Last year music blog Stuff You Will Hate—which fills its pages with tongue-in-cheek coverage of bands largely popular among the Warped Tour set—decided to test its soothsaying skills and predict the forthcoming rise of “soft grunge,” its term for musicians blending the “Seattle sound” with 90s midwestern emo. At this blip, the forecast appears dead-on—and I hope more groups copping that style take notes from Pennsylvania four-piece Superheaven. Bands that worship at the Temple of the Dog love to act as though 1994 never arrived, but Superheaven play like the entire decade never even happened. Their new sophomore album, Ours Is Chrome (SideOneDummy), shrugs off the burden of living up to grunge greats, and even when the guitars give off a whiff of “Teen Spirit,” Superheaven make the sound their own. They mine emo’s volatile catharsis and sweet melodies to produce clean, precise examples of “soft grunge,” and tracks such as “Leach” and “Gushin’ Blood” move with a heavy somberness while managing to hit all the right euphoric pop notes. —Leor Galil $14, $12 in advance
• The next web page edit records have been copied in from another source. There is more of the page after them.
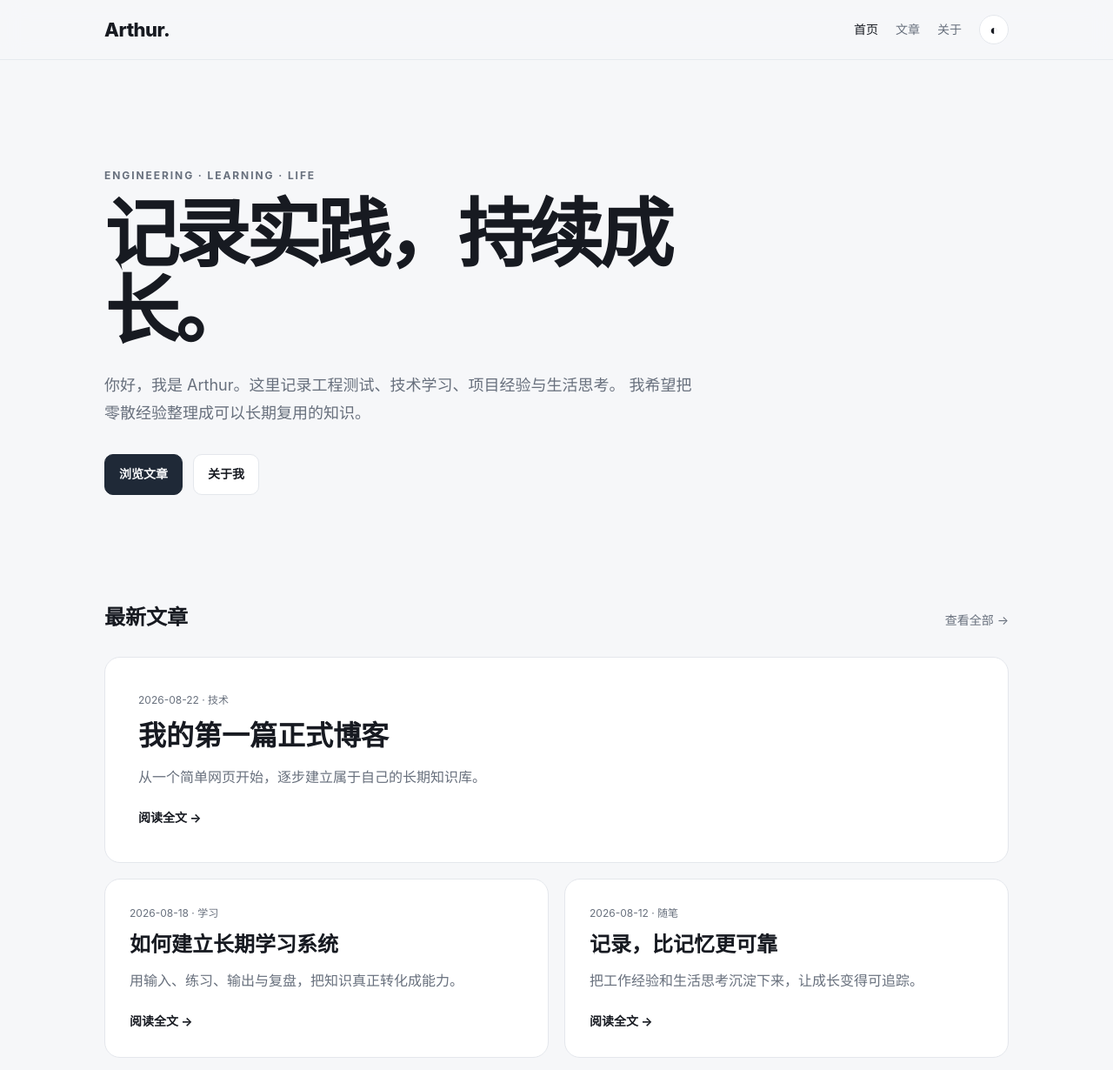
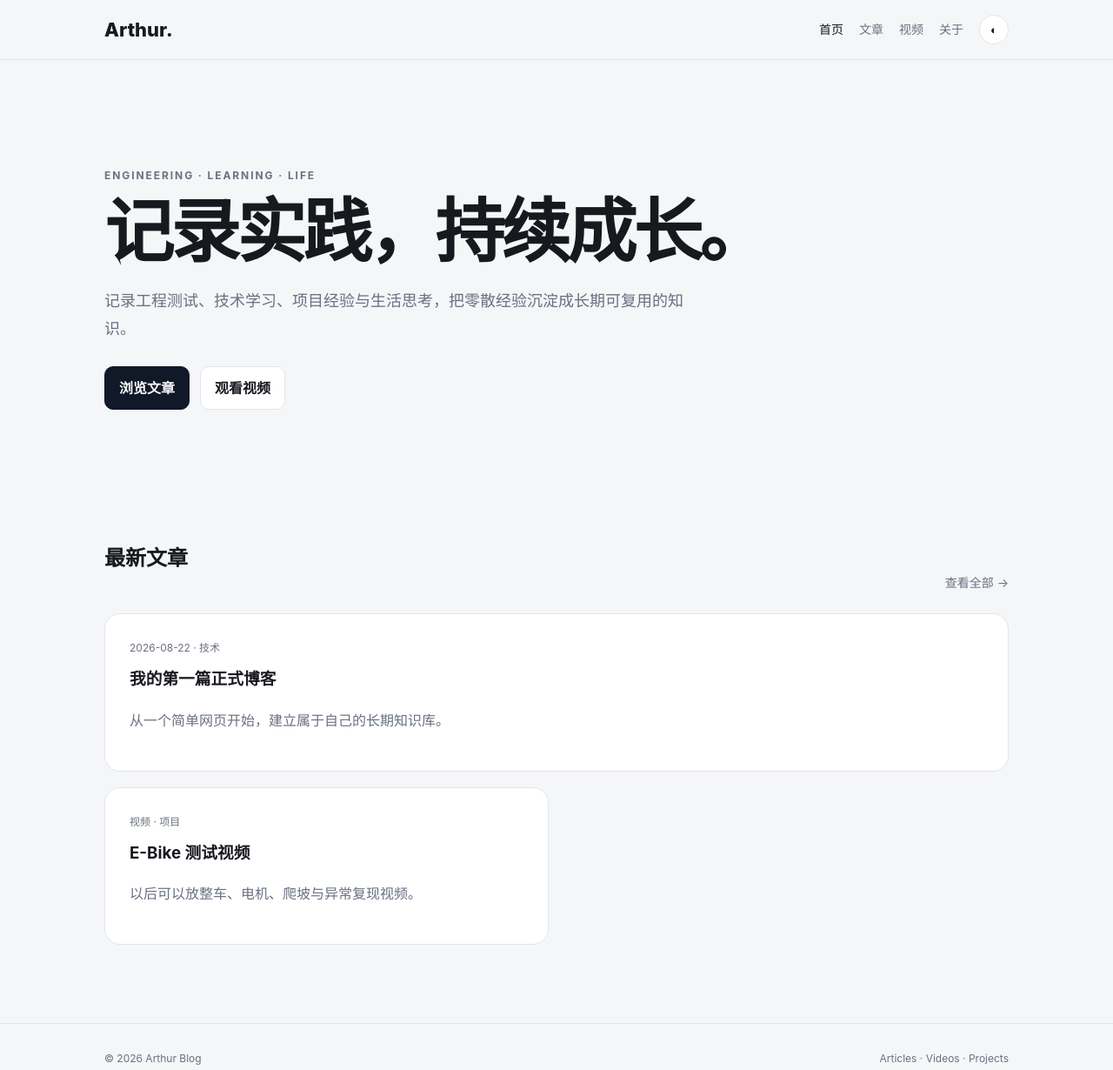
Before and after one commit to wshhj/wshhj.github.io, a plain HTML site: page index.html in a window 1280 px wide. Shown: the top 1230 px of the page at 87% size. Drawn offline with Linux system fonts and the light colour scheme.

Commit message:
Add files via upload
0.2V版本更新

```diff
--- a/assets/main.js
+++ b/assets/main.js
@@ -1,17 +1 @@
-(function () {
-  const root = document.documentElement;
-  const btn = document.getElementById("themeToggle");
-  const saved = localStorage.getItem("theme");
-  const preferredDark = window.matchMedia && window.matchMedia("(prefers-color-scheme: dark)").matches;
-  const initial = saved || (preferredDark ? "dark" : "light");
-
-  root.dataset.theme = initial;
-
-  if (btn) {
-    btn.addEventListener("click", function () {
-      const next = root.dataset.theme === "dark" ? "light" : "dark";
-      root.dataset.theme = next;
-      localStorage.setItem("theme", next);
-    });
-  }
-})();
+(function(){const r=document.documentElement,b=document.getElementById('themeToggle');const s=localStorage.getItem('theme');r.dataset.theme=s||(matchMedia('(prefers-color-scheme: dark)').matches?'dark':'light');if(b)b.onclick=()=>{const n=r.dataset.theme==='dark'?'light':'dark';r.dataset.theme=n;localStorage.setItem('theme',n)}})();
--- a/assets/style.css
+++ b/assets/style.css
@@ -1,169 +1,18 @@
-:root {
-  --bg: #f6f7f9;
-  --surface: #ffffff;
-  --text: #171a21;
-  --muted: #68707d;
-  --border: #e4e7ec;
-  --accent: #1f2937;
-  --shadow: 0 14px 38px rgba(15, 23, 42, .07);
-  --radius: 18px;
-}
 
-html[data-theme="dark"] {
-  --bg: #111318;
-  --surface: #191c22;
-  --text: #f0f2f5;
-  --muted: #a3aab5;
-  --border: #2a2f38;
-  --accent: #ffffff;
-  --shadow: 0 14px 38px rgba(0,0,0,.2);
-}
-
-* { box-sizing: border-box; }
-html { scroll-behavior: smooth; }
-body {
-  margin: 0;
-  font-family: Inter, -apple-system, BlinkMacSystemFont, "Segoe UI", "Microsoft YaHei", sans-serif;
-  color: var(--text);
-  background: var(--bg);
-  line-height: 1.75;
-}
-a { color: inherit; text-decoration: none; }
-button { font: inherit; }
-.container { width: min(100% - 40px, 1040px); margin: 0 auto; }
-
-.site-header {
-  position: sticky;
-  top: 0;
-  z-index: 20;
-  border-bottom: 1px solid color-mix(in srgb, var(--border) 84%, transparent);
-  backdrop-filter: blur(14px);
-  background: color-mix(in srgb, var(--bg) 85%, transparent);
-}
-.nav {
-  min-height: 68px;
-  display: flex;
-  align-items: center;
-  justify-content: space-between;
-}
-.brand { font-weight: 800; font-size: 22px; letter-spacing: -0.5px; }
-.nav nav { display: flex; align-items: center; gap: 20px; }
-.nav nav a { color: var(--muted); font-size: 14px; }
-.nav nav a:hover, .nav nav a.active { color: var(--text); }
-
-.theme-btn {
-  width: 34px;
-  height: 34px;
-  border: 1px solid var(--border);
-  border-radius: 50%;
-  color: var(--text);
-  background: var(--surface);
-  cursor: pointer;
-}
-
-.hero { padding: 110px 0 90px; }
-.eyebrow {
-  font-size: 12px;
-  letter-spacing: .16em;
-  font-weight: 700;
-  color: var(--muted);
-}
-.hero h1 {
-  max-width: 760px;
-  font-size: clamp(46px, 8vw, 86px);
-  line-height: 1.02;
-  letter-spacing: -0.055em;
-  margin: 14px 0 26px;
-}
-.intro, .page-lead {
-  max-width: 680px;
-  font-size: 18px;
-  color: var(--muted);
-}
-.hero-actions { display: flex; gap: 12px; margin-top: 32px; }
-.btn {
-  display: inline-flex;
-  padding: 10px 16px;
-  border: 1px solid var(--border);
-  border-radius: 10px;
-  background: var(--surface);
-  font-size: 14px;
-  font-weight: 600;
-}
-.btn.primary { background: var(--accent); color: var(--bg); border-color: var(--accent); }
-
-.section { padding: 30px 0 100px; }
-.section-head {
-  display: flex;
-  align-items: baseline;
-  justify-content: space-between;
-  margin-bottom: 24px;
-}
-.section-head h2 { margin: 0; font-size: 24px; }
-.section-head a { font-size: 14px; color: var(--muted); }
-
-.post-grid { display: grid; grid-template-columns: repeat(2, 1fr); gap: 18px; }
-.post-card {
-  border: 1px solid var(--border);
-  background: var(--surface);
-  padding: 28px;
-  border-radius: var(--radius);
-  transition: transform .2s ease, box-shadow .2s ease;
-}
-.post-card:hover { transform: translateY(-3px); box-shadow: var(--shadow); }
-.post-card.featured { grid-column: 1 / -1; padding: 38px; }
-.post-meta { font-size: 12px; color: var(--muted); margin-bottom: 10px; }
-.post-card h3 { margin: 0 0 12px; font-size: 24px; line-height: 1.3; }
-.post-card.featured h3 { font-size: 32px; }
-.post-card p { color: var(--muted); margin: 0 0 18px; }
-.read-more { font-size: 14px; font-weight: 700; }
-
-.page { min-height: calc(100vh - 140px); padding: 90px 0; }
-.page-title { font-size: clamp(42px, 6vw, 68px); margin: 10px 0 12px; letter-spacing: -0.04em; }
-.archive-list { margin-top: 54px; border-top: 1px solid var(--border); }
-.archive-item {
-  display: flex;
-  justify-content: space-between;
-  gap: 24px;
-  padding: 22px 0;
-  border-bottom: 1px solid var(--border);
-}
-.archive-item span { font-weight: 650; }
-.archive-item time { color: var(--muted); font-size: 14px; }
-
-.article-page { max-width: 760px; padding: 70px 0 100px; }
-.back { font-size: 14px; color: var(--muted); }
-.article-header { padding: 50px 0 36px; border-bottom: 1px solid var(--border); }
-.article-header h1 { font-size: clamp(38px, 6vw, 58px); line-height: 1.15; letter-spacing: -0.045em; margin: 10px 0 18px; }
-.article-header p { color: var(--muted); font-size: 18px; }
-.article-body { padding-top: 34px; font-size: 17px; }
-.article-body h2 { margin-top: 40px; }
-.article-body blockquote {
-  margin: 28px 0;
-  padding: 4px 0 4px 20px;
-  border-left: 3px solid var(--text);
-  color: var(--muted);
-}
-
-.site-footer { border-top: 1px solid var(--border); }
-.footer-inner {
-  min-height: 78px;
-  display: flex;
-  align-items: center;
-  justify-content: space-between;
-  color: var(--muted);
-  font-size: 12px;
-}
-
-@media (max-width: 700px) {
-  .container { width: min(100% - 28px, 1040px); }
-  .nav nav { gap: 13px; }
-  .nav nav a { font-size: 13px; }
-  .hero { padding: 76px 0 60px; }
-  .hero h1 { font-size: 48px; }
-  .post-grid { grid-template-columns: 1fr; }
-  .post-card.featured { grid-column: auto; padding: 28px; }
-  .post-card.featured h3 { font-size: 26px; }
-  .archive-item { align-items: flex-start; flex-direction: column; gap: 4px; }
-  .footer-inner { flex-direction: column; justify-content: center; gap: 2px; }
-}
+:root{--bg:#f5f6f8;--surface:#fff;--text:#17191f;--muted:#697180;--border:#e1e5ea;--accent:#111827;--radius:18px}
+html[data-theme="dark"]{--bg:#101217;--surface:#181b21;--text:#f3f4f6;--muted:#a0a7b2;--border:#2b3038;--accent:#fff}
+*{box-sizing:border-box}body{margin:0;background:var(--bg);color:var(--text);font-family:-apple-system,BlinkMacSystemFont,"Segoe UI","Microsoft YaHei",sans-serif;line-height:1.75}
+a{color:inherit;text-decoration:none}.container{width:min(100% - 40px,1040px);margin:auto}
+.site-header{position:sticky;top:0;z-index:20;background:color-mix(in srgb,var(--bg) 88%,transparent);backdrop-filter:blur(14px);border-bottom:1px solid var(--border)}
+.nav{min-height:68px;display:flex;align-items:center;justify-content:space-between}.brand{font-size:22px;font-weight:800}.nav nav{display:flex;gap:18px;align-items:center}.nav nav a{font-size:14px;color:var(--muted)}.nav nav a.active,.nav nav a:hover{color:var(--text)}
+.theme-btn{width:34px;height:34px;border:1px solid var(--border);border-radius:50%;background:var(--surface);color:var(--text);cursor:pointer}
+.hero{padding:110px 0 80px}.eyebrow{font-size:12px;letter-spacing:.16em;color:var(--muted);font-weight:700}.hero h1,.page-title{font-size:clamp(44px,7vw,80px);line-height:1.05;letter-spacing:-.05em;margin:12px 0 22px}.intro,.page-lead{max-width:700px;font-size:18px;color:var(--muted)}
+.btn{display:inline-flex;padding:10px 16px;border:1px solid var(--border);border-radius:10px;background:var(--surface);font-weight:600}.btn.primary{background:var(--accent);color:var(--bg);border-color:var(--accent)}.hero-actions{display:flex;gap:12px;margin-top:28px}
+.section,.page{padding:50px 0 90px}.section-head{display:flex;justify-content:space-between;align-items:end;margin-bottom:22px}.section-head a{font-size:14px;color:var(--muted)}
+.post-grid,.video-grid{display:grid;grid-template-columns:repeat(2,1fr);gap:18px}.post-card,.video-card{border:1px solid var(--border);background:var(--surface);border-radius:var(--radius);overflow:hidden}.post-card{padding:28px}.post-card.featured{grid-column:1/-1}.post-meta,.video-tag{font-size:12px;color:var(--muted)}.post-card h3,.video-info h2{margin:10px 0}.post-card p,.video-info p{color:var(--muted)}
+.video-placeholder{aspect-ratio:16/9;display:grid;place-items:center;text-align:center;background:linear-gradient(135deg,rgba(120,120,120,.14),rgba(120,120,120,.04));border-bottom:1px solid var(--border)}.video-placeholder p{color:var(--muted);font-size:13px}.video-info{padding:24px}
+.video-guide{margin-top:70px;max-width:800px}.video-guide pre{overflow:auto;padding:18px;border:1px solid var(--border);border-radius:14px;background:var(--surface)}.tip-box{margin-top:26px;padding:18px;border:1px solid var(--border);border-radius:14px;background:var(--surface);color:var(--muted)}
+.archive-list{margin-top:45px;border-top:1px solid var(--border)}.archive-item{display:flex;justify-content:space-between;padding:20px 0;border-bottom:1px solid var(--border)}.archive-item time{color:var(--muted);font-size:14px}
+.article-page{max-width:760px;padding:70px 0 90px}.back{font-size:14px;color:var(--muted)}.article-header{padding:44px 0 30px;border-bottom:1px solid var(--border)}.article-header h1{font-size:clamp(38px,6vw,58px);line-height:1.15}.article-header p{color:var(--muted);font-size:18px}.article-body{padding-top:30px;font-size:17px}.article-body h2{margin-top:38px}
+.site-footer{border-top:1px solid var(--border)}.footer-inner{min-height:78px;display:flex;justify-content:space-between;align-items:center;color:var(--muted);font-size:12px}
+@media(max-width:700px){.container{width:min(100% - 28px,1040px)}.nav nav{gap:12px}.nav nav a{font-size:13px}.hero{padding:75px 0 55px}.post-grid,.video-grid{grid-template-columns:1fr}.post-card.featured{grid-column:auto}.archive-item{flex-direction:column}.footer-inner{flex-direction:column;justify-content:center;gap:2px}}
--- a/index.html
+++ b/index.html
@@ -1,76 +1,12 @@
-<!DOCTYPE html>
-<html lang="zh-CN">
-<head>
-  <meta charset="UTF-8">
-  <meta name="viewport" content="width=device-width, initial-scale=1.0">
-  <meta name="description" content="Arthur 的个人博客，记录工程、学习与生活。">
-  <title>Arthur Blog</title>
-  <link rel="stylesheet" href="assets/style.css">
-  <script defer src="assets/main.js"></script>
-</head>
-<body>
-  <header class="site-header">
-    <div class="container nav">
-      <a class="brand" href="index.html">Arthur.</a>
-      <nav>
-        <a class="active" href="index.html">首页</a>
-        <a href="archive.html">文章</a>
-        <a href="about.html">关于</a>
-        <button id="themeToggle" class="theme-btn" aria-label="切换深色模式">◐</button>
-      </nav>
-    </div>
-  </header>
-
-  <main>
-    <section class="hero container">
-      <p class="eyebrow">ENGINEERING · LEARNING · LIFE</p>
-      <h1>记录实践，持续成长。</h1>
-      <p class="intro">
-        你好，我是 Arthur。这里记录工程测试、技术学习、项目经验与生活思考。
-        我希望把零散经验整理成可以长期复用的知识。
-      </p>
-      <div class="hero-actions">
-        <a class="btn primary" href="archive.html">浏览文章</a>
-        <a class="btn" href="about.html">关于我</a>
-      </div>
-    </section>
-
-    <section class="container section">
-      <div class="section-head">
-        <h2>最新文章</h2>
-        <a href="archive.html">查看全部 →</a>
-      </div>
-
-      <div class="post-grid">
-        <article class="post-card featured">
-          <div class="post-meta">2026-08-22 · 技术</div>
-          <h3><a href="posts/first-post.html">我的第一篇正式博客</a></h3>
-          <p>从一个简单网页开始，逐步建立属于自己的长期知识库。</p>
-          <a class="read-more" href="posts/first-post.html">阅读全文 →</a>
-        </article>
-
-        <article class="post-card">
-          <div class="post-meta">2026-08-18 · 学习</div>
-          <h3><a href="posts/learning-system.html">如何建立长期学习系统</a></h3>
-          <p>用输入、练习、输出与复盘，把知识真正转化成能力。</p>
-          <a class="read-more" href="posts/learning-system.html">阅读全文 →</a>
-        </article>
-
-        <article class="post-card">
-          <div class="post-meta">2026-08-12 · 随笔</div>
-          <h3><a href="posts/recording.html">记录，比记忆更可靠</a></h3>
-          <p>把工作经验和生活思考沉淀下来，让成长变得可追踪。</p>
-          <a class="read-more" href="posts/recording.html">阅读全文 →</a>
-        </article>
-      </div>
-    </section>
-  </main>
-
-  <footer class="site-footer">
-    <div class="container footer-inner">
-      <span>© 2026 Arthur Blog</span>
-      <span>Hosted on GitHub Pages</span>
-    </div>
-  </footer>
-</body>
-</html>
+<!doctype html><html lang="zh-CN"><head><meta charset="UTF-8"><meta name="viewport" content="width=device-width,initial-scale=1"><title>Arthur Blog</title><link rel="stylesheet" href="assets/style.css"><script defer src="assets/main.js"></script></head><body>
+<header class="site-header"><div class="container nav"><a class="brand" href="index.html">Arthur.</a><nav>
+<a class="active" href="index.html">首页</a>
+<a  href="archive.html">文章</a>
+<a  href="videos.html">视频</a>
+<a  href="about.html">关于</a>
+<button id="themeToggle" class="theme-btn" aria-label="切换深色模式">◐</button></nav></div></header>
+<main><section class="hero container"><p class="eyebrow">ENGINEERING · LEARNING · LIFE</p><h1>记录实践，持续成长。</h1><p class="intro">记录工程测试、技术学习、项目经验与生活思考，把零散经验沉淀成长期可复用的知识。</p><div class="hero-actions"><a class="btn primary" href="archive.html">浏览文章</a><a class="btn" href="videos.html">观看视频</a></div></section>
+<section class="container section"><div class="section-head"><h2>最新文章</h2><a href="archive.html">查看全部 →</a></div><div class="post-grid">
+<article class="post-card featured"><div class="post-meta">2026-08-22 · 技术</div><h3><a href="posts/first-post.html">我的第一篇正式博客</a></h3><p>从一个简单网页开始，建立属于自己的长期知识库。</p></article>
+<article class="post-card"><div class="post-meta">视频 · 项目</div><h3><a href="videos.html">E-Bike 测试视频</a></h3><p>以后可以放整车、电机、爬坡与异常复现视频。</p></article>
+</div></section></main><footer class="site-footer"><div class="container footer-inner"><span>© 2026 Arthur Blog</span><span>Articles · Videos · Projects</span></div></footer></body></html>
```
Also changed, not shown: 404.html (+1 -17 lines), about.html (+7 -47 lines), archive.html (+7 -48 lines), posts/first-post.html (+7 -49 lines), videos.html (added, +12 -0 lines), assets/videos/README.txt (added), 1 other file.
Here’s to three African-American kids from Missouri—siblings Isaiah Radke, Solomon Radke, and Dee Radke—for doing their part to reintroduce punk to its bluesy side. Before any of them were old enough to vote, the brothers Radke had already released two EPs reminiscent of the MC5 and early Misfits, each of them bolstered by Dee’s swarthy, preternaturally mature vocals and knack for blending aggressive blues rock with intensely catchy melodies. Tracks such as “Start Freaking Out” and “Overwhelmed,” both from 2013’s Devil Fruit, are instant sing-along jams, while “Parade It,” the single from their forthcoming as-yet-untitled debut LP, suggests a more developed, nuanced vibe. But maturity hasn’t eluded these young upstarts. Sure, they’ve described their music as a soundtrack for “fucking shit up with a baseball bat,” but the 2013 track “N.I.G.G.A. (Not OK),” a tirade against the casual racism they experienced in their mostly white hometown, is a powerful statement. —Drew Hunt $15, $10 in advance
Moved from Fizz.